▸ Front-end code edit data:
------------------------------
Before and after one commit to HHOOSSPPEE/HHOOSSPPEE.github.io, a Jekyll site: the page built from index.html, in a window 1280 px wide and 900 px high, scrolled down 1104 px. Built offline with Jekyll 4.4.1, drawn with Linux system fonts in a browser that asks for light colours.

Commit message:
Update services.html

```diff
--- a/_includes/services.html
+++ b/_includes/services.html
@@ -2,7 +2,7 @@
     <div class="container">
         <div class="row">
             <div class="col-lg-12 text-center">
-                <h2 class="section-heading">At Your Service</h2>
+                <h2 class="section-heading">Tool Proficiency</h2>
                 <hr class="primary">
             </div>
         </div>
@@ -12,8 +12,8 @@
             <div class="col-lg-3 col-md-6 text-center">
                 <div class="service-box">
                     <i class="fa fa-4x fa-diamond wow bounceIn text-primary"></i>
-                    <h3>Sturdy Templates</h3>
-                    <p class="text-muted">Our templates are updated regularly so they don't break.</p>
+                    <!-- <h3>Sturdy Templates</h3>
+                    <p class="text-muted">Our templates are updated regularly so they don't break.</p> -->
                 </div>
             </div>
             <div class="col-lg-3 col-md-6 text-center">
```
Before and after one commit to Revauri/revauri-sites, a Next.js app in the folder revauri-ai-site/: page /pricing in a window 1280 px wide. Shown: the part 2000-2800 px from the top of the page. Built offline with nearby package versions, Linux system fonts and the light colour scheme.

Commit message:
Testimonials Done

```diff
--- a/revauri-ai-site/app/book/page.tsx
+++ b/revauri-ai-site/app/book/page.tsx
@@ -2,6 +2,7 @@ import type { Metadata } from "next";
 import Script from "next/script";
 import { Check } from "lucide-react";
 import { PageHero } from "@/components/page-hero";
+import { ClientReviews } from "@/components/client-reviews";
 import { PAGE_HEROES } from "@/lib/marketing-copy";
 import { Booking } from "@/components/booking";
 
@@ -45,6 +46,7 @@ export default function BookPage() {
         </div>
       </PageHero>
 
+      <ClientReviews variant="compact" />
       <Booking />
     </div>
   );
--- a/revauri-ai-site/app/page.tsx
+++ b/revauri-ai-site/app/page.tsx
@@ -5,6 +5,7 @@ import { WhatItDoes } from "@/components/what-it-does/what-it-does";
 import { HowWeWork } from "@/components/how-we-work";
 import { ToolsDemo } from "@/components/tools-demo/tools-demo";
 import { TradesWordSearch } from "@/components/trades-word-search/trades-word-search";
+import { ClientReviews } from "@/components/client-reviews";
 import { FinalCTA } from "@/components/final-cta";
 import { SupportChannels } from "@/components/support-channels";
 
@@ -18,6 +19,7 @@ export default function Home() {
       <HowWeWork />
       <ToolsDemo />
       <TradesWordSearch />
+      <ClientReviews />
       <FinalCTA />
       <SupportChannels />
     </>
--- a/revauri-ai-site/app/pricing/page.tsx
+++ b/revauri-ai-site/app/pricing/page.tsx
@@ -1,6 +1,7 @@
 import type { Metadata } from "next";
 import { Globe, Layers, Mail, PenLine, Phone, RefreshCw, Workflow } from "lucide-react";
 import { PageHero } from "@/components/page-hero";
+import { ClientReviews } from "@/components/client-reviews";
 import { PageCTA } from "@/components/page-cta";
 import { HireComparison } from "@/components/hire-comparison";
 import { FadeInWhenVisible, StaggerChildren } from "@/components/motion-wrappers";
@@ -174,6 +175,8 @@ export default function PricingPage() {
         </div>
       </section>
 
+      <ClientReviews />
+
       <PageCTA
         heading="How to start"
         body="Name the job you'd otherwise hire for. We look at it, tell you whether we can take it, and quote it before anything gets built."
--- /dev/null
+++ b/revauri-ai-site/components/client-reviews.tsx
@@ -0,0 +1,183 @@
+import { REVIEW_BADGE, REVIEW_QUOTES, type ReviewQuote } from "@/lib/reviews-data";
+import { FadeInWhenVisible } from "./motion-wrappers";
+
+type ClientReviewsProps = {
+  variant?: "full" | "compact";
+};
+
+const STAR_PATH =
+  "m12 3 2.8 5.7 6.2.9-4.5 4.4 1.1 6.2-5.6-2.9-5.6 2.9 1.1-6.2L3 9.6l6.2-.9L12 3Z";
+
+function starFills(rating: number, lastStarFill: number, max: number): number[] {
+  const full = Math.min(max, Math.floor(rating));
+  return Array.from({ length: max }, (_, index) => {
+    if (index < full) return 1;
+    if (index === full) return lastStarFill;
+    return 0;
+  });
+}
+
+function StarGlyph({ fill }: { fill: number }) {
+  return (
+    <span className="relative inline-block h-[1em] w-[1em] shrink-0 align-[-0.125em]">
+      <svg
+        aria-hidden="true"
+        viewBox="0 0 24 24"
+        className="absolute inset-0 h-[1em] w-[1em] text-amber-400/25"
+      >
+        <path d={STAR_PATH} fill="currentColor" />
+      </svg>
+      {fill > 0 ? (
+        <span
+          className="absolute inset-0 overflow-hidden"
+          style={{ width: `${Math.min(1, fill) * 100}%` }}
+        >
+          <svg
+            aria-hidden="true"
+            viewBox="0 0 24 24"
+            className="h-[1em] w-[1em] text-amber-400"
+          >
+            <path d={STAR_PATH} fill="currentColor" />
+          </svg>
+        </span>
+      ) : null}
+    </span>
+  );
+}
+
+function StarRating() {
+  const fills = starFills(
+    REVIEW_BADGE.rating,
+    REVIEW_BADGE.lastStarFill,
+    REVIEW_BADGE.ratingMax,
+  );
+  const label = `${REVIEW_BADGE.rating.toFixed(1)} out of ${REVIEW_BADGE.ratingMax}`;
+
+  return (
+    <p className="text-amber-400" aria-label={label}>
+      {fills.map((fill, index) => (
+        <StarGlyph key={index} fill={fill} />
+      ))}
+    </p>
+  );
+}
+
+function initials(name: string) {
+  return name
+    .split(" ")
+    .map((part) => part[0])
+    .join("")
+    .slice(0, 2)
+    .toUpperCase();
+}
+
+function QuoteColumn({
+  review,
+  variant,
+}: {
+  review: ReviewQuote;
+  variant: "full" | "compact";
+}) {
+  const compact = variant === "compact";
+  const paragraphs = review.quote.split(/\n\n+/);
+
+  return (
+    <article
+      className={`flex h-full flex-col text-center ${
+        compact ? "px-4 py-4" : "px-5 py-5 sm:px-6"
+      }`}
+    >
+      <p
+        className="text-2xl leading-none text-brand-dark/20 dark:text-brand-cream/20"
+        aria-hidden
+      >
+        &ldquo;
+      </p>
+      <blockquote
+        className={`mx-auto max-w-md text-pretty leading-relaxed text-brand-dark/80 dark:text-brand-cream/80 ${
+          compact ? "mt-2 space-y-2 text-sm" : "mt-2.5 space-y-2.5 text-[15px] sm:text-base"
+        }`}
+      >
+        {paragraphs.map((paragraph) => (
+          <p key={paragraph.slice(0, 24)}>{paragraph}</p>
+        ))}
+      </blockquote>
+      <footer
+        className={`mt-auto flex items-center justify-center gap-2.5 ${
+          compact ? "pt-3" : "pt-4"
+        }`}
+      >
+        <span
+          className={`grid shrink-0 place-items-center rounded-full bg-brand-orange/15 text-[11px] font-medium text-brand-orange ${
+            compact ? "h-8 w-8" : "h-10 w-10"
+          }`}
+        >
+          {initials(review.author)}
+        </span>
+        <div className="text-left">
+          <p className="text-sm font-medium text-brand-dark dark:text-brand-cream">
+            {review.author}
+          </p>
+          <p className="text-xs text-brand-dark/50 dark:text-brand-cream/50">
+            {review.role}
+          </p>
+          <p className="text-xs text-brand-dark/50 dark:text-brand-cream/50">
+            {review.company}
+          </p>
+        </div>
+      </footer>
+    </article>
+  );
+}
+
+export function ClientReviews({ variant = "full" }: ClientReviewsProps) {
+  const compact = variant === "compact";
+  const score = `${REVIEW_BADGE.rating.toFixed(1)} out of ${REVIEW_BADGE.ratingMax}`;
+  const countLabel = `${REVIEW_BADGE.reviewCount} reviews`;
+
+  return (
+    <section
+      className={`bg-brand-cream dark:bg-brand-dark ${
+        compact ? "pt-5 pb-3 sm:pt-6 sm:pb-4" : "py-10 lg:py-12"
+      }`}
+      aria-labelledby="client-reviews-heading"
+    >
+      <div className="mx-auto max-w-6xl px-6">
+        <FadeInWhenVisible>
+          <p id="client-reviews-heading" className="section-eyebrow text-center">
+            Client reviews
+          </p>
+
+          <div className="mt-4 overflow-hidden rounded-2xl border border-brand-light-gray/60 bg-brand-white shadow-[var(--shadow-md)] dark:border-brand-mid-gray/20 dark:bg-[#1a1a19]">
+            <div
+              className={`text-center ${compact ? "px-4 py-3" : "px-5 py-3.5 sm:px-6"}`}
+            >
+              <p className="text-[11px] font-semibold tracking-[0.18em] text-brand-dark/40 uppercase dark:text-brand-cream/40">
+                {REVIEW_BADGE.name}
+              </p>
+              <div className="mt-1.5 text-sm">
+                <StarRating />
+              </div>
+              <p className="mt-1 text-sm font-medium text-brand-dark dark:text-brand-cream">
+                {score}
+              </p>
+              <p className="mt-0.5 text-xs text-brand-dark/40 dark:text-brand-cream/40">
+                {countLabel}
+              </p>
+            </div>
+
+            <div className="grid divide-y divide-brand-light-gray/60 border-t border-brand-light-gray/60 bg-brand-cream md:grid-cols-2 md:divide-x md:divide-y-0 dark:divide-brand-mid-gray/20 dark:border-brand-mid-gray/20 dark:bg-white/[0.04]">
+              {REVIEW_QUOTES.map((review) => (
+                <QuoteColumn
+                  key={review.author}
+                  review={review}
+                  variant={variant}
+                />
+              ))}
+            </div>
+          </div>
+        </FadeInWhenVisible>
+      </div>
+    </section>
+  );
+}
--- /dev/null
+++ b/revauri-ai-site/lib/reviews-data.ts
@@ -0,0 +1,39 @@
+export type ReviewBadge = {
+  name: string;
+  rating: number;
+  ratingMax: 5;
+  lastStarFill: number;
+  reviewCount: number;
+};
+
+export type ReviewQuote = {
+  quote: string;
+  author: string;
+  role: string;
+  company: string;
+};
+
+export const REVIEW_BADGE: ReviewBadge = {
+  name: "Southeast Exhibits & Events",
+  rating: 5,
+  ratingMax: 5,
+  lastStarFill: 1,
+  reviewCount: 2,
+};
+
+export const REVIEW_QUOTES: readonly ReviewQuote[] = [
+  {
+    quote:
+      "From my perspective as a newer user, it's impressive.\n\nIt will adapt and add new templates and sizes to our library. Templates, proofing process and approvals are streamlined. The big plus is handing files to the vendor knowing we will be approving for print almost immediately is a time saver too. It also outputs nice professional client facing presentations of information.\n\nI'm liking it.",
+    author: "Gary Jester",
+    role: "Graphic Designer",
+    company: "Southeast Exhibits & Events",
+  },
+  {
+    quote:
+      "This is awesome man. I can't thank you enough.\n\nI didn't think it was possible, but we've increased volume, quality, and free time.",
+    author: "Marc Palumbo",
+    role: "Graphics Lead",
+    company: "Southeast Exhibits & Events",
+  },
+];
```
------------------------------
Look through the entries above; find each line with the word "revauri" and copy it.

▸ Task response:
Before and after one commit to Revauri/revauri-sites, a Next.js app in the folder revauri-ai-site/: page /pricing in a window 1280 px wide. Shown: the part 2000-2800 px from the top of the page. Built offline with nearby package versions, Linux system fonts and the light colour scheme.
--- a/revauri-ai-site/app/book/page.tsx
+++ b/revauri-ai-site/app/book/page.tsx
--- a/revauri-ai-site/app/page.tsx
+++ b/revauri-ai-site/app/page.tsx
--- a/revauri-ai-site/app/pricing/page.tsx
+++ b/revauri-ai-site/app/pricing/page.tsx
+++ b/revauri-ai-site/components/client-reviews.tsx
+++ b/revauri-ai-site/lib/reviews-data.ts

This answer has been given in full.